epitome, noun, A person who or thing which is a perfect embodiment of a particular quality or type. Usually in a phrase such as 'the (very) epitome of ... .'

paragon, noun, A person of outstanding merit; a person who serves as a model of some quality; and, an object of outstanding quality or value; an object which serves as a model of some quality.

     from the Oxford English Dictionary (OED).

Gentle, modest, little flower,
Sweet epitome of May ...
     W.S. Gilbert, The Bab Ballads.

Mighty maiden with a mission,
Paragon of common sense,
Running fount of erudition,
Miracle of eloquence.
     W.S. Gilbert & Arthur Sullivan, Princess Ida.

(from The Gilbert and Sullivan Archive, and Wikipedia)

What actually happened was like this ... last night reading Northrop Frye's Biblical and Classical Myths, which is transcribed more-or-less from his lectures at University of Toronto, I began to sense his dark side. And this is what led to me wondering this morning about words like epitome and paragon; and I'm not going to explain much more than that.

The other thought was around the co-author of this book, Jay MacPherson - who turns out to be a woman; which took me down to Saturday Night Live and the 'Pat' skits.

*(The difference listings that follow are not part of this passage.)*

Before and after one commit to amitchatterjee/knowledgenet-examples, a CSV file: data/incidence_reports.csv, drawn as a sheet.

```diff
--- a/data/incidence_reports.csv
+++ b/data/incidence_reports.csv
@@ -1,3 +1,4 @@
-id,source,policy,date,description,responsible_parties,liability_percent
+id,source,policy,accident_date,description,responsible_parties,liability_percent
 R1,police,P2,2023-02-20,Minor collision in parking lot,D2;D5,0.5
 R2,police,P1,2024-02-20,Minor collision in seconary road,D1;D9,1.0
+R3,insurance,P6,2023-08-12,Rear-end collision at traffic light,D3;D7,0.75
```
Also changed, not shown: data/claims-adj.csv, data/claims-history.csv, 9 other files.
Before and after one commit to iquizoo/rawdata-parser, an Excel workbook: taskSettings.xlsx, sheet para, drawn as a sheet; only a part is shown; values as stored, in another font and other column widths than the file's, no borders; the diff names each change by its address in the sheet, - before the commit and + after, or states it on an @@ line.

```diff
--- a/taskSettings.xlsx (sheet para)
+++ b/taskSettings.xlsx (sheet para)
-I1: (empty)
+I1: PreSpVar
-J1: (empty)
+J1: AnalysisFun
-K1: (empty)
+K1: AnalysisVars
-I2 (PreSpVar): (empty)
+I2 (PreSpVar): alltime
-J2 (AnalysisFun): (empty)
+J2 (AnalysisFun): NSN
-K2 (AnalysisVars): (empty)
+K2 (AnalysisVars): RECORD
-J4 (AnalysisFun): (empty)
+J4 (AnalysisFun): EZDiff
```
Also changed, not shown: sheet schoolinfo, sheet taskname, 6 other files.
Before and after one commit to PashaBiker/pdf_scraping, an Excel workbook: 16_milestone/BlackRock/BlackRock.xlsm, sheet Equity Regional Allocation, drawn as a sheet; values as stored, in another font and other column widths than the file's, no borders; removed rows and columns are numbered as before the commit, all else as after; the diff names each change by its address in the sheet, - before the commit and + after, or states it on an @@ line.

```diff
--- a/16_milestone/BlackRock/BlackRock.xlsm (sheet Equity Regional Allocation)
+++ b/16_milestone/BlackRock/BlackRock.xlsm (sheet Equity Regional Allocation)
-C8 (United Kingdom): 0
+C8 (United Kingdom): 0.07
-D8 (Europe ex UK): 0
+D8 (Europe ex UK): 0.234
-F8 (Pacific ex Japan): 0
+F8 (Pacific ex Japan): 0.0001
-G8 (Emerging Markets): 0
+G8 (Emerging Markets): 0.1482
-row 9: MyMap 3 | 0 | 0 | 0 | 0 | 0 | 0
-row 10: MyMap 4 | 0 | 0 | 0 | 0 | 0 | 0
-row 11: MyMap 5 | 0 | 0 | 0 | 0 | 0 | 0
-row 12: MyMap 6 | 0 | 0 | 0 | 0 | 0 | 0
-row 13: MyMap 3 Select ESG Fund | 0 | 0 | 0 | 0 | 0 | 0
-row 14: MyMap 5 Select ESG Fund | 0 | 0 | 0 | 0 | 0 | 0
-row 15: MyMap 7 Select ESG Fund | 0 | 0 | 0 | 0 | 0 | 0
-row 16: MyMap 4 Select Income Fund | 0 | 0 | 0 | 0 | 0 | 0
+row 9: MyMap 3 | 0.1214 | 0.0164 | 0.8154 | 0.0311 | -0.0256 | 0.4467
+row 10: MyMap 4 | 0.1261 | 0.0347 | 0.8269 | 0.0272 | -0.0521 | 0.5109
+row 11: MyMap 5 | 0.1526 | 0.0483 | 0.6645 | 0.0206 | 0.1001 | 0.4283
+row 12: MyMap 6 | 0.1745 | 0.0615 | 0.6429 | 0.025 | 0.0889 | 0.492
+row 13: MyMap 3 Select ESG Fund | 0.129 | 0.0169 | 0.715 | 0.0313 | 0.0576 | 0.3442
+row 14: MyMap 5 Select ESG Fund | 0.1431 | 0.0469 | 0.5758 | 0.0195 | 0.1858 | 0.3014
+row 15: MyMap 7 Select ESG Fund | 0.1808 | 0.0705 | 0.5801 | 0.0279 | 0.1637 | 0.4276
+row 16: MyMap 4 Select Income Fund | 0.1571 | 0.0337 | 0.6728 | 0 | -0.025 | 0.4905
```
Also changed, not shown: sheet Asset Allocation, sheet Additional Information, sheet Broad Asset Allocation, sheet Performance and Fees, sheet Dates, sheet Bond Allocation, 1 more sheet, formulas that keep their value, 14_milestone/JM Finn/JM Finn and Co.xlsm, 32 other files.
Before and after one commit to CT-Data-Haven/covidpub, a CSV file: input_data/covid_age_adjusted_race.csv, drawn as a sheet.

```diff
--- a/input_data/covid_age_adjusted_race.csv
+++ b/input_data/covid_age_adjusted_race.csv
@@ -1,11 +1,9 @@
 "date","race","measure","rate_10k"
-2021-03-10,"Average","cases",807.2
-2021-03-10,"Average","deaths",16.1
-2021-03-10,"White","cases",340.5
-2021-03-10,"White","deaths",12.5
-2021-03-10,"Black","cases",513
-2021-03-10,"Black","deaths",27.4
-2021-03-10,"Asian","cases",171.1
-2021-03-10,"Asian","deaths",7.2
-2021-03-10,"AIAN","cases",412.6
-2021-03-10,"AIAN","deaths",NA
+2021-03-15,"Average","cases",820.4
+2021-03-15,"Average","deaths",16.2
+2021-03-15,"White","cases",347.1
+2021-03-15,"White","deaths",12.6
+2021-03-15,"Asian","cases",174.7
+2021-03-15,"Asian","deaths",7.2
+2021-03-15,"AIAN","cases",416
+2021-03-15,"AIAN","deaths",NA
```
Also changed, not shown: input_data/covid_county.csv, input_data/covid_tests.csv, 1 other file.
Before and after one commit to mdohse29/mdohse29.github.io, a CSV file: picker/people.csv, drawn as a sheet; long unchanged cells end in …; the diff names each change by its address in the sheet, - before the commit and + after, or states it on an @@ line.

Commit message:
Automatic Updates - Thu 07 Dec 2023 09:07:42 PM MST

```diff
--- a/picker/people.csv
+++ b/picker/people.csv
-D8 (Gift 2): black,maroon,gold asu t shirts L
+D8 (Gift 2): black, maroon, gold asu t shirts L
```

A-and that, being more than is mete, is really all!

mete, n,
1. A particular point or position, especially a turning point or finishing point. Also: a mark or target. Also figuratively, obsolete.
2. A boundary or limit (material or immaterial); a boundary stone or mark. Usually (now only) (chiefly Law) metes and bounds. Also figuratively.
3. Extent (size, character, etc.) as ascertainable by measuring; a person's calibre or stamp; (more generally) a measure.